By all accounts, Fargas, who is the longest tenured coach in the SEC, has some positive qualities. Her players graduate, she is good in the community and she hasn’t been heard on an FBI surveillance tape making “a strong-ass offer.”
Apparently, that was enough two years ago in 2017-18 when she parlayed a third-place tie in the SEC regular season into a three-year contract extension despite the fact she was barely breaking .500 in league play after her first seven seasons.
The extension included no raise to her annual salary of $361,988 but added a $200,000 per year buyout for the remaining years on the contract.
If former LSU athletic director Joe “The Search” Alleva hadn’t extended Fargas, her previous contract would have expired last May after her 2018-19 team finished 16-13 and seventh in the SEC and failed to make the NCAA tourney.
Instead, new LSU AD Scott Woodward inherited Fargas’ new deal and the buyout, meaning it will cost him $400,000 if he wants to fire her immediately.
But he probably won’t for several reasons, the most obvious being the financial uncertainty caused by the coronavirus pandemic.
Also, it is not Woodward’s mode of operation to cut loose a coach after watching them for just one season. As Texas A&M’s athletic director, he fired football coach Kevin Sumlin after watching his teams for two seasons and fired men’s basketball coach Billy Kennedy after viewing three seasons.
Woodward replaced them with high-profile coaches Jimbo Fisher and Buzz Williams respectively. He hired both without the help of a search firm or committee.
Colleagues who have worked with Woodward say he is extremely competitive, that he wants as many as of his sports teams as possible to be of championship-caliber.
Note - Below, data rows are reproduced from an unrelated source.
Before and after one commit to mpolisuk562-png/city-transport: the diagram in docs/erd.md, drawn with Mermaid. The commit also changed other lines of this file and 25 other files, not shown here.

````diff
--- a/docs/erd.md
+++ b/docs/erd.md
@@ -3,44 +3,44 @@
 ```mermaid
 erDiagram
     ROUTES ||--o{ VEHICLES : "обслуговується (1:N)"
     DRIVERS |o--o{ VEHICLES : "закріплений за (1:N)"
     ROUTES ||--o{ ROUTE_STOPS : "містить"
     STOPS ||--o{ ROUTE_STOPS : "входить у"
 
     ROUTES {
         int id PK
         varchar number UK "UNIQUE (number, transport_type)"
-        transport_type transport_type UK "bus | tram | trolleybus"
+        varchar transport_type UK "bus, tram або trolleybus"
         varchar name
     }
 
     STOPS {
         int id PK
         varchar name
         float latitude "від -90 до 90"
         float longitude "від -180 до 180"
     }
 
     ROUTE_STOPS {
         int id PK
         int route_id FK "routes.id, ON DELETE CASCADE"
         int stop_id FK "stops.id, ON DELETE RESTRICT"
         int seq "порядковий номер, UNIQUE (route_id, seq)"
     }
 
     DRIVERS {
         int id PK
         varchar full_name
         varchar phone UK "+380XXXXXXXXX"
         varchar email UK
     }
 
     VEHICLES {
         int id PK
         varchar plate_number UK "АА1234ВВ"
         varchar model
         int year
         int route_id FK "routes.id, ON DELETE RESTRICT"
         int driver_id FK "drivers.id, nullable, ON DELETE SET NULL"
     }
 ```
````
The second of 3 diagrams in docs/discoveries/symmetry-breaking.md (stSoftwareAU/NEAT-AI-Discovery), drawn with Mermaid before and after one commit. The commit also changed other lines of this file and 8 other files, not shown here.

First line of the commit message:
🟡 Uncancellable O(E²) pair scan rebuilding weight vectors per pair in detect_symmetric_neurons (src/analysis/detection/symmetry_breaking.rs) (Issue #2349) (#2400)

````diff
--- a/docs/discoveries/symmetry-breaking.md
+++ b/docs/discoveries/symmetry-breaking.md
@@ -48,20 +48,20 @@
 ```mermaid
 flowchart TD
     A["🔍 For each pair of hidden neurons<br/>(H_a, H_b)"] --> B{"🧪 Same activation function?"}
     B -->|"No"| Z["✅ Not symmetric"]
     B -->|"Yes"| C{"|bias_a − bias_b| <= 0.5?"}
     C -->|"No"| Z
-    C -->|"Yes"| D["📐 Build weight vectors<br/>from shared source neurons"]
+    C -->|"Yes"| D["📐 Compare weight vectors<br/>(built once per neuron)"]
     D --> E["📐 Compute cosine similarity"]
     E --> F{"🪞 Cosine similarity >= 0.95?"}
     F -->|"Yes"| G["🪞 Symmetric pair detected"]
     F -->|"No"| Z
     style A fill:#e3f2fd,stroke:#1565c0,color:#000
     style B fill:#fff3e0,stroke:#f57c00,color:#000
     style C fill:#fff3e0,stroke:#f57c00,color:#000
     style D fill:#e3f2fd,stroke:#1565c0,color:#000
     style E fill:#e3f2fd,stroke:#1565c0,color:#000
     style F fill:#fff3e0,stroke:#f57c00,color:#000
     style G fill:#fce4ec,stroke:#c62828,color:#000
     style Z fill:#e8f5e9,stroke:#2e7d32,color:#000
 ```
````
If that’s the case, it’s not a matter of if but rather when he replaces Fargas. And it’s a good bet he already has a short list of who’s got next.